┌──

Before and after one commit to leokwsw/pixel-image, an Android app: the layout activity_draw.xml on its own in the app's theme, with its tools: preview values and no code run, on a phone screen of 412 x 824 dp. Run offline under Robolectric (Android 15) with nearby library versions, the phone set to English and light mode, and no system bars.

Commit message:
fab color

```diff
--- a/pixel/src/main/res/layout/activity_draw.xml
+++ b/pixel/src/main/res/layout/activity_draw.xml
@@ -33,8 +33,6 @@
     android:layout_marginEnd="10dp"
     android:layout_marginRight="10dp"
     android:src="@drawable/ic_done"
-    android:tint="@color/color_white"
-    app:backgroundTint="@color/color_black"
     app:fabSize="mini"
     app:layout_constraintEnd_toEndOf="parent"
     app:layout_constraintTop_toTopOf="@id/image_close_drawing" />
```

└──
┌──

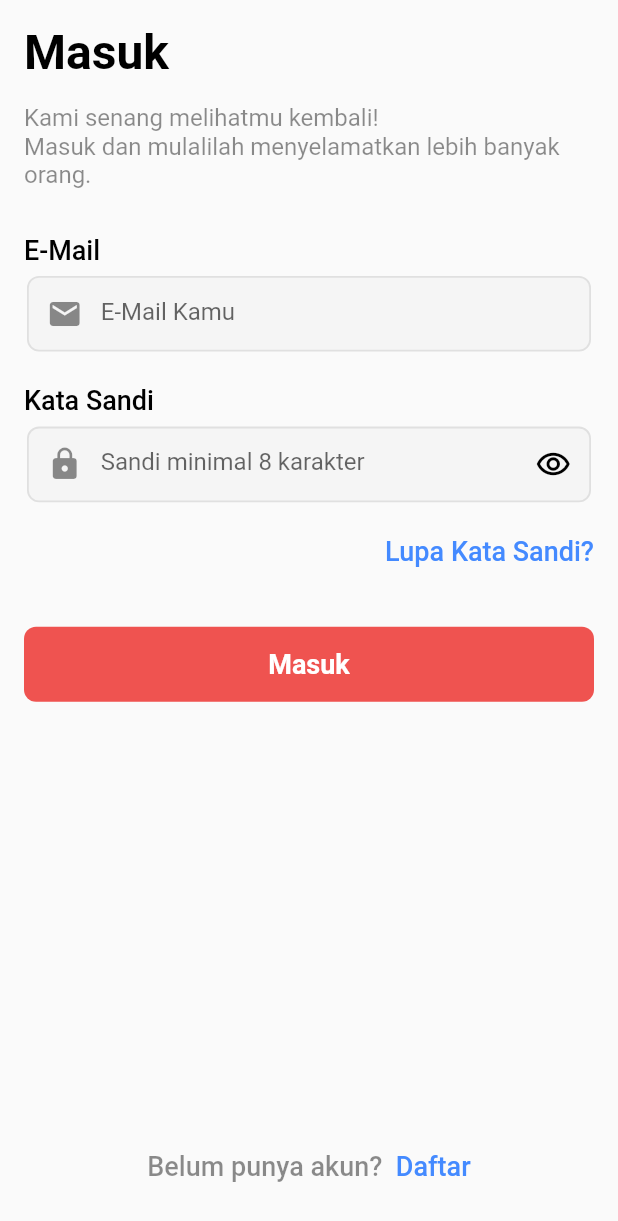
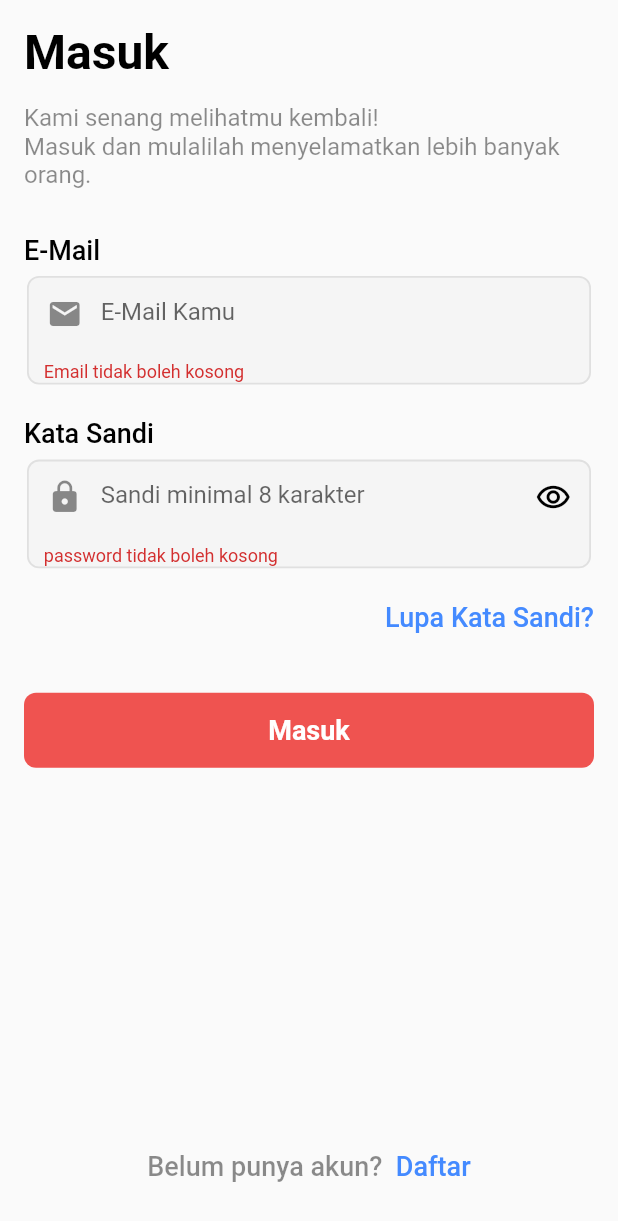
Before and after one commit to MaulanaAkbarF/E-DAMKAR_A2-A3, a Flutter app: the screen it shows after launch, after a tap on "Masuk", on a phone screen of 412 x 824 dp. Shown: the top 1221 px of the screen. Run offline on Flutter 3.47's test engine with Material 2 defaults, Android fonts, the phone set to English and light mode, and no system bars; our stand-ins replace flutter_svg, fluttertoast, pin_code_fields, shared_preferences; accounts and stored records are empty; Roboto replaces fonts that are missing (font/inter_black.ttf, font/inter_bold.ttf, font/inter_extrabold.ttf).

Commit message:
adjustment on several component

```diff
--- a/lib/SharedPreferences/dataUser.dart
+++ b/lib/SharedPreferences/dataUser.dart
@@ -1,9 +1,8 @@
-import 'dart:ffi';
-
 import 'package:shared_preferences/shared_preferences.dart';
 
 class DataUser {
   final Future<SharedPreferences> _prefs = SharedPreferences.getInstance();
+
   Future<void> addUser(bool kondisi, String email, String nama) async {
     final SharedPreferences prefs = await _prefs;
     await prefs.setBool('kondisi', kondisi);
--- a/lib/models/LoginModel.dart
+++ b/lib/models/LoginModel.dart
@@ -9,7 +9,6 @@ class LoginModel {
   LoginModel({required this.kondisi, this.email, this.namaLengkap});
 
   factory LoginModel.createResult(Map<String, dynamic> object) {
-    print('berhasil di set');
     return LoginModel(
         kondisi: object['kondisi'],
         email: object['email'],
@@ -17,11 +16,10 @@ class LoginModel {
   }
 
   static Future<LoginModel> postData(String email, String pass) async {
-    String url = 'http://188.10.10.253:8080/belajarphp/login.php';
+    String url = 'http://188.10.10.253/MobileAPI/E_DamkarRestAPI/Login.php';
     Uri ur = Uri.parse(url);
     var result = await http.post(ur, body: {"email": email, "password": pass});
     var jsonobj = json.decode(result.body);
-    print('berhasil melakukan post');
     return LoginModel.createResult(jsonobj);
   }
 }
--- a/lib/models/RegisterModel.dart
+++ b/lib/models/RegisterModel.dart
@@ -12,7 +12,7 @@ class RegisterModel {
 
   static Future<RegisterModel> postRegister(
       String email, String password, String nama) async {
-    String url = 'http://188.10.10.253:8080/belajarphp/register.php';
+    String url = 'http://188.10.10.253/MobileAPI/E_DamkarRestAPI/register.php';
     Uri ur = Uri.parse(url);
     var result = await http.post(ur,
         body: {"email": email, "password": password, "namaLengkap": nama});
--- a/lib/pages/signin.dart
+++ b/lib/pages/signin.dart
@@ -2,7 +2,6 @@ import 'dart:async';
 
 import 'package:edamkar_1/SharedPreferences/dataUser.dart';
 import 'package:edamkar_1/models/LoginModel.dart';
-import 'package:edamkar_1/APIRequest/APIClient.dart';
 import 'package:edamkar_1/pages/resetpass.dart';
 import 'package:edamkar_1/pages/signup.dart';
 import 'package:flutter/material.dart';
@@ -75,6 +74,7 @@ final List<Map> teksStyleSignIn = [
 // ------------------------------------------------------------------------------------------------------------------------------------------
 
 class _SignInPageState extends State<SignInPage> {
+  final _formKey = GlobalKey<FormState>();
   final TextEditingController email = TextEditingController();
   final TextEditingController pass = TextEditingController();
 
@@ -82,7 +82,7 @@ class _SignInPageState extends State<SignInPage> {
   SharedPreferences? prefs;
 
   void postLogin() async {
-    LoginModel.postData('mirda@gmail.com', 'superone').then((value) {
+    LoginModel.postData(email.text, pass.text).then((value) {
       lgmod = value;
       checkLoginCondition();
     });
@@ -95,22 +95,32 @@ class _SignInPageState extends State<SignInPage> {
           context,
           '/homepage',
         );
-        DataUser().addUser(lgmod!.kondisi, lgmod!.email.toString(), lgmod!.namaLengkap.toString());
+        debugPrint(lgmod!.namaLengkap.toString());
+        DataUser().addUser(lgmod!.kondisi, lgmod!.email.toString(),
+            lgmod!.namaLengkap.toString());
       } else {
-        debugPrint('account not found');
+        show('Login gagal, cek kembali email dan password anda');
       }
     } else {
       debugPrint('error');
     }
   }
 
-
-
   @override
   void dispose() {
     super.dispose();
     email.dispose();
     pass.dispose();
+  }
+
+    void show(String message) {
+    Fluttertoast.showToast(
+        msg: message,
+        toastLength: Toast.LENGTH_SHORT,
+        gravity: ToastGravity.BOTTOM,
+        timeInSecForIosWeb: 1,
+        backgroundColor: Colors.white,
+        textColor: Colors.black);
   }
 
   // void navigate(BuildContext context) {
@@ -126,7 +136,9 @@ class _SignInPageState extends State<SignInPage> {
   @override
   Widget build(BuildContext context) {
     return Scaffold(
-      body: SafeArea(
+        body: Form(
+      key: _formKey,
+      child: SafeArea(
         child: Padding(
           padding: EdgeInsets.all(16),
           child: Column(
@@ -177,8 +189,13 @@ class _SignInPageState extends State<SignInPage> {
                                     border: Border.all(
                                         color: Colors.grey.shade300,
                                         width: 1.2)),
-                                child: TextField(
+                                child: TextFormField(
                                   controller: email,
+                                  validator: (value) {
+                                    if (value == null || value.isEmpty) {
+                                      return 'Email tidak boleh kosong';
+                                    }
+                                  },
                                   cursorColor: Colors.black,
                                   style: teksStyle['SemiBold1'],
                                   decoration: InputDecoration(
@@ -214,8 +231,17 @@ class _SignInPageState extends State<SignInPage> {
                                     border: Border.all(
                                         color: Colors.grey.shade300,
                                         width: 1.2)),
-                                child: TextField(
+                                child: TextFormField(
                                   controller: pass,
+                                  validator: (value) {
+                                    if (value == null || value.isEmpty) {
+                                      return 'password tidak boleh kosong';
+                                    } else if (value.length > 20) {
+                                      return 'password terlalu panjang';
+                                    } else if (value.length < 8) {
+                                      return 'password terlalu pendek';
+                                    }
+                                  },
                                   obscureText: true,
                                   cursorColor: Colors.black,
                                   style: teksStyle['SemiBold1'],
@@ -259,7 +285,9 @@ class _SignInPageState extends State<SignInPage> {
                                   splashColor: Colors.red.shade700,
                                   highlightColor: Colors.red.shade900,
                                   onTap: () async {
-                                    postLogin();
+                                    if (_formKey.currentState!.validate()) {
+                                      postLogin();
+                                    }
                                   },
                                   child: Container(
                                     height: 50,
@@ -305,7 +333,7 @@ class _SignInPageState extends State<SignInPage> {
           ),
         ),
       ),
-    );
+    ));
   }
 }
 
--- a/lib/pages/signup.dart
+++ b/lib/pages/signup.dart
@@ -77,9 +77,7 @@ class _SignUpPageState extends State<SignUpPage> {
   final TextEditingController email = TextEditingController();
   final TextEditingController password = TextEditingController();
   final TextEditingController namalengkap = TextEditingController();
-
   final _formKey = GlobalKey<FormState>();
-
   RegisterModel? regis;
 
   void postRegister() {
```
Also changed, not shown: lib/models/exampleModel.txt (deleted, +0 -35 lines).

└──
┌──

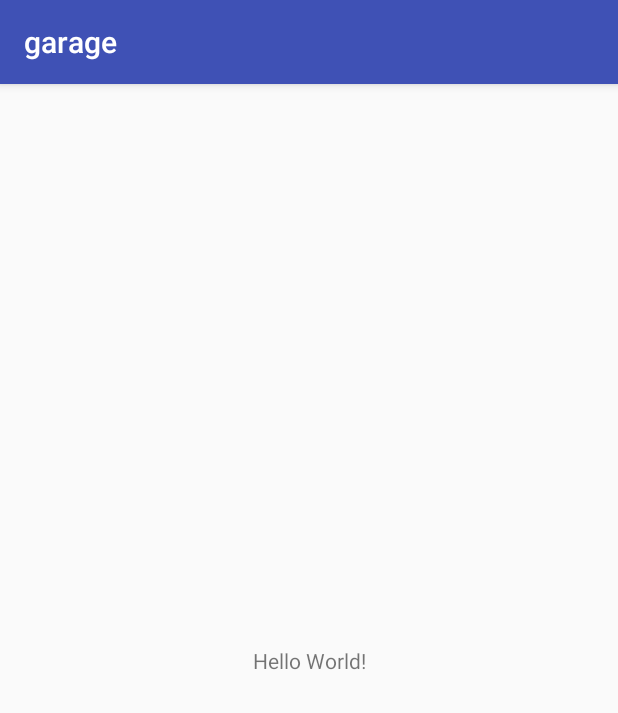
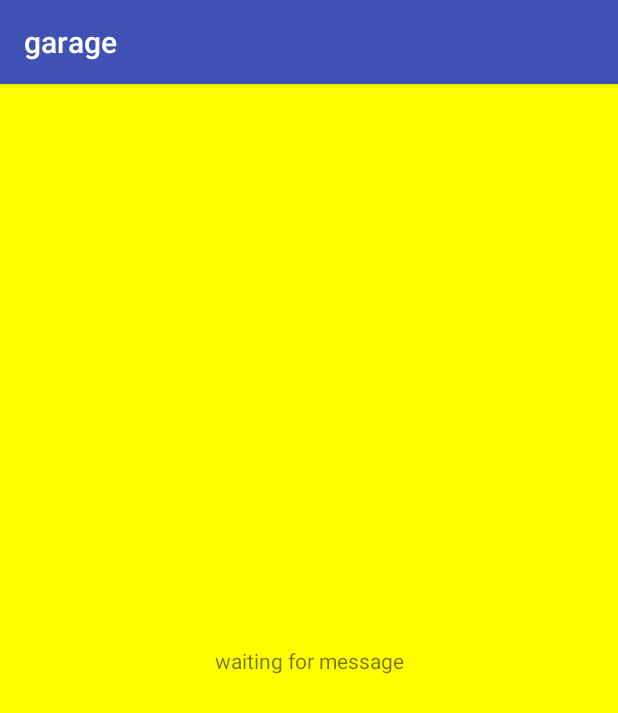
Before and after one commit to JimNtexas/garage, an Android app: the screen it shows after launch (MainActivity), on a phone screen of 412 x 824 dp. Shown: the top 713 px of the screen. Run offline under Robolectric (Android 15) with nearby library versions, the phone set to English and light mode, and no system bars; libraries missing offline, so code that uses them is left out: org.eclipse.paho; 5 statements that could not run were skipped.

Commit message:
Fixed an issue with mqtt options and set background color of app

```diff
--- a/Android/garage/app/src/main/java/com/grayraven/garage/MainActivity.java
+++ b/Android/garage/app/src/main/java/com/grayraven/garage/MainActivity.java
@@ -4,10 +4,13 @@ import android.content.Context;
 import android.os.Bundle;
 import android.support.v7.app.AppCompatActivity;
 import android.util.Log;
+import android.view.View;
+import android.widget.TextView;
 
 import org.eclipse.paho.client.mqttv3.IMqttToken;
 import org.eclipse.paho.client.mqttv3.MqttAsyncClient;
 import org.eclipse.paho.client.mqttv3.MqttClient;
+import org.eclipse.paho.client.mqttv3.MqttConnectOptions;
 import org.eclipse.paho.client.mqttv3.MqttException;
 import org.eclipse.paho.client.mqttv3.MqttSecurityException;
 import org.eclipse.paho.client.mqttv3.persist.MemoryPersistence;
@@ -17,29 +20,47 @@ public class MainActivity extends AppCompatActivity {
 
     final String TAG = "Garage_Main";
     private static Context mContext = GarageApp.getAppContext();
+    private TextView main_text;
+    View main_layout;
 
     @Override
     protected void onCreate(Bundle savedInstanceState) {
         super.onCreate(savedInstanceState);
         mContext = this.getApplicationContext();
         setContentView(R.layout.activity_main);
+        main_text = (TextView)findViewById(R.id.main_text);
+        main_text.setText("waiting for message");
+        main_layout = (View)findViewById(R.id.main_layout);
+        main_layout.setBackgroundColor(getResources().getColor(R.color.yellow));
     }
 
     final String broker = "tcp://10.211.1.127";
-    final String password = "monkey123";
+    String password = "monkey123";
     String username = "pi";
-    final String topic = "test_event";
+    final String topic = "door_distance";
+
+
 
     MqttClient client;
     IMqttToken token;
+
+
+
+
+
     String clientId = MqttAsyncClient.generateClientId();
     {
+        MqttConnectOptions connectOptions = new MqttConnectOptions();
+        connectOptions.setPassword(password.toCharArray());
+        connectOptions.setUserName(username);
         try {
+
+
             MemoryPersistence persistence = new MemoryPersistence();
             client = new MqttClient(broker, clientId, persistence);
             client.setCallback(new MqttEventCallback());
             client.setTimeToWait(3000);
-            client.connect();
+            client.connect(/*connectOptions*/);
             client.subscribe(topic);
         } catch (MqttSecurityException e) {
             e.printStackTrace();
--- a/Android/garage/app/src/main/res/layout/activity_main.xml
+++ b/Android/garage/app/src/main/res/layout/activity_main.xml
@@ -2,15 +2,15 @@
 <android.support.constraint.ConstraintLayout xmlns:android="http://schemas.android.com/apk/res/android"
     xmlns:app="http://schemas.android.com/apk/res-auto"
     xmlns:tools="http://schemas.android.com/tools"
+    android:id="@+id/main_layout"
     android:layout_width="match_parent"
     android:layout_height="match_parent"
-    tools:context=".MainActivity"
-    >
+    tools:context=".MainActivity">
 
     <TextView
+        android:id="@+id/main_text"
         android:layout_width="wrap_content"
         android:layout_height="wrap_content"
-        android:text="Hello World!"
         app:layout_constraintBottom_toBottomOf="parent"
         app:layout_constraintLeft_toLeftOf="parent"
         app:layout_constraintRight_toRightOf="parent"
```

└──

Retrieve all lines from the data that contain the string "models".

## REPLY TO THE EXERCISE
--- a/lib/models/LoginModel.dart
+++ b/lib/models/LoginModel.dart
--- a/lib/models/RegisterModel.dart
+++ b/lib/models/RegisterModel.dart
 import 'package:edamkar_1/models/LoginModel.dart';
Also changed, not shown: lib/models/exampleModel.txt (deleted, +0 -35 lines).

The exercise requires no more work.